Portland freelance photographer Johnny Nguyen, 20, captured this moment.

Nguyen said he first saw Hart hugging another man, not Sgt. Barnhum. “I thought, ‘What a powerful image: A white American man hugging a young black American boy,’” he said. “[So] I started taking pictures of that.”

Later in the rally Hart turned toward Nguyen. “Tears were running down his face and I saw that he had a sign around his neck that said, ‘”Free hugs,’” Nguyen said.

Nguyen talked to Hart for a little while. “I asked him if he knew why it’s going on,” Nguyen said. “He said ‘yes.’ I asked him if he thought it was good or bad. He didn’t say anything. He kept crying, so I gave him a hug.”

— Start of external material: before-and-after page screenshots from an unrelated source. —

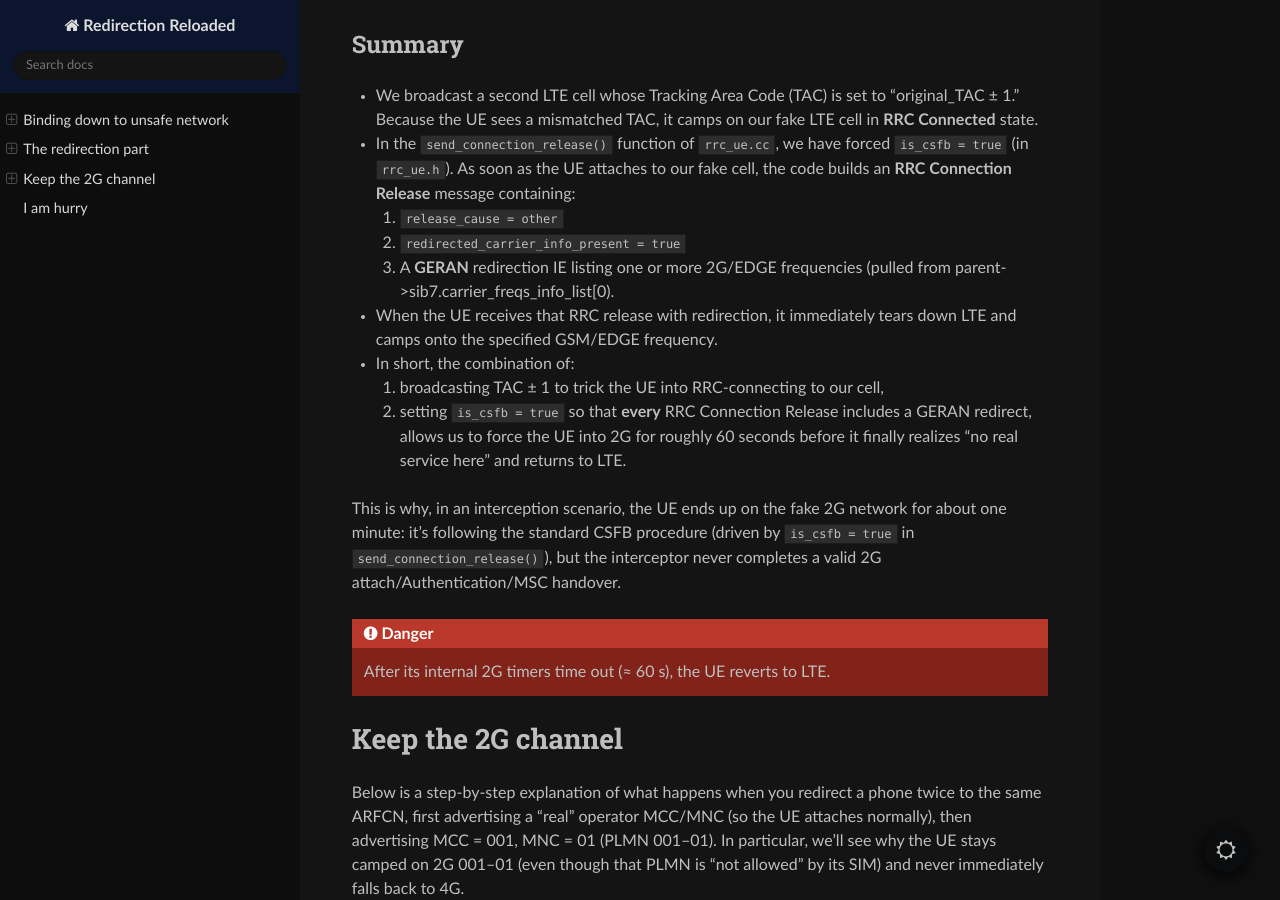
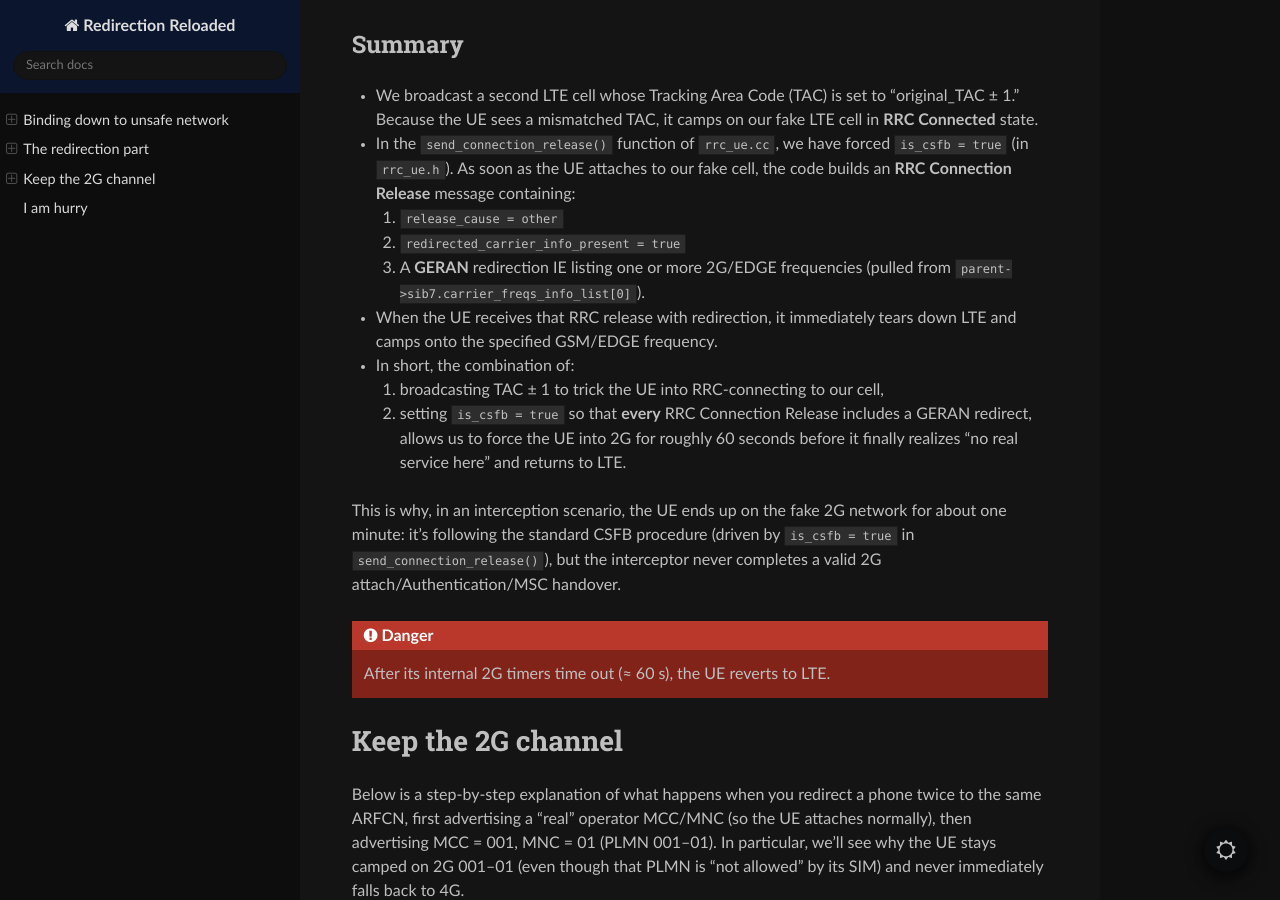
Before and after one commit to bbaranoff/binding-down-to-gsm, a Sphinx documentation site: the page built from docs/index.rst, in a window 1280 px wide and 900 px high, scrolled down 3142 px. Built offline with Sphinx 7.4.7 and the Read the Docs theme 3.1.0, drawn with Linux system fonts in a browser that asks for light colours.

```diff
--- a/docs/index.rst
+++ b/docs/index.rst
@@ -170,7 +170,7 @@ Summary
    1. ``release_cause = other``
    2. ``redirected_carrier_info_present = true``
    3. A **GERAN** redirection IE listing one or more 2G/EDGE frequencies
-      (pulled from parent->sib7.carrier_freqs_info_list[0).
+      (pulled from ``parent->sib7.carrier_freqs_info_list[0]``).
 
 -  When the UE receives that RRC release with redirection, it
    immediately tears down LTE and camps onto the specified GSM/EDGE
```
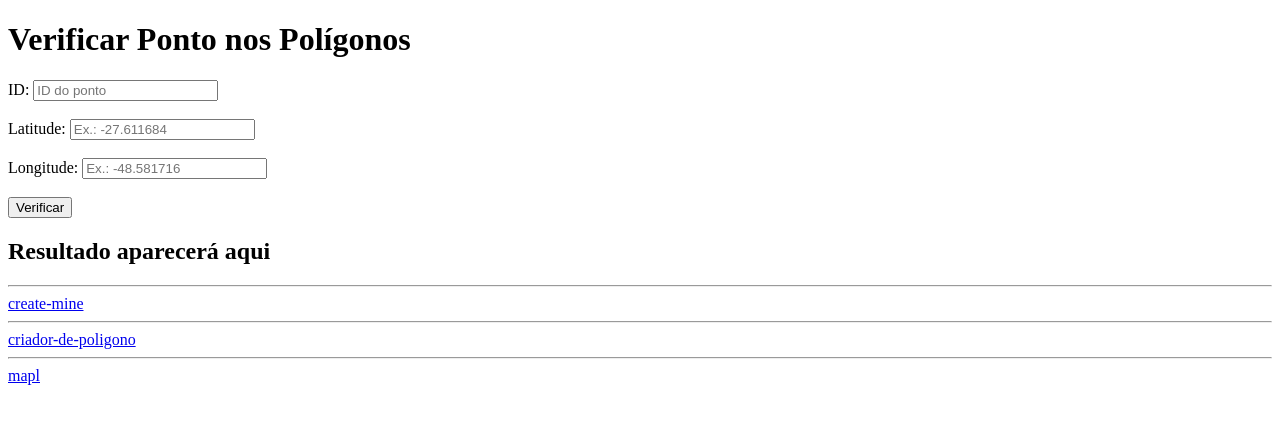
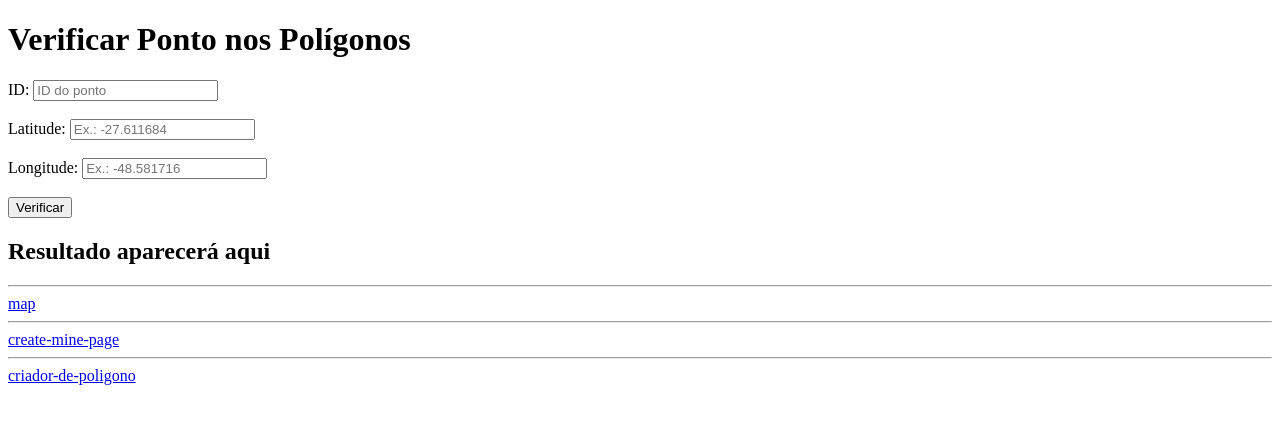
Before and after one commit to cmyk-mkt/geo-location-server, a Flask app: page / in a window 1280 px wide. Shown: the top 424 px of the page. Run offline with Flask 3, Linux system fonts and the light colour scheme.

Commit message:
Update index.html
Add links

```diff
--- a/templates/index.html
+++ b/templates/index.html
@@ -63,13 +63,13 @@
     <h2 id="resultado">Resultado aparecerá aqui</h2>
 
     <hr>
-    <a href="create-mine.html"> create-mine </a>
+    <a href="/map"> map </a>
 
     <hr>
-    <a href="criador-de-poligono.html"> criador-de-poligono </a>
+    <a href="/create-mine-page"> create-mine-page </a>
 
     <hr>
-    <a href="map.html"> mapl </a>
+    <a href="/criador-de-poligono"> criador-de-poligono </a>
 
 </body>
 </html>
```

After the hug Nguyen decided to give Hart some space, so he walked about 10 feet down the sidewalk. “But my gut kept telling me to stay there for a little while, Nguyen said. “The next time I looked over [at Hart], Sgt. Barnum was talking to him.”

Sgt. Barnum saw Hart’s sign and motioned for him to come toward him. Sgt. Barnum said they had a brief conversation about school and life, and then he pointed to Hart’s sign and asked if he was getting one of those. Hart embraced the officer as his eyes swelled with tears.

Nguyen said this photo has resonated with so many because it depicts something other Ferguson rally photos have not — hope.

“The [rally] images have depicted violence, anguish and anger,” Nguyen said. “But this one showed humanity, hope and positivity. I think, deep down, that’s how every human being wants it to be. That’s what people want to see…The photo shows there is humanity left — there is hope.”


Angel is a Journalism student, finishing her last undergrad year at Corban University. She digs listening to The Black Keys, reading old smelly books, drinking cappuccinos, collecting quotes, and writing about grace. She would love to start her own print/online publication that would document people's stories and experiences.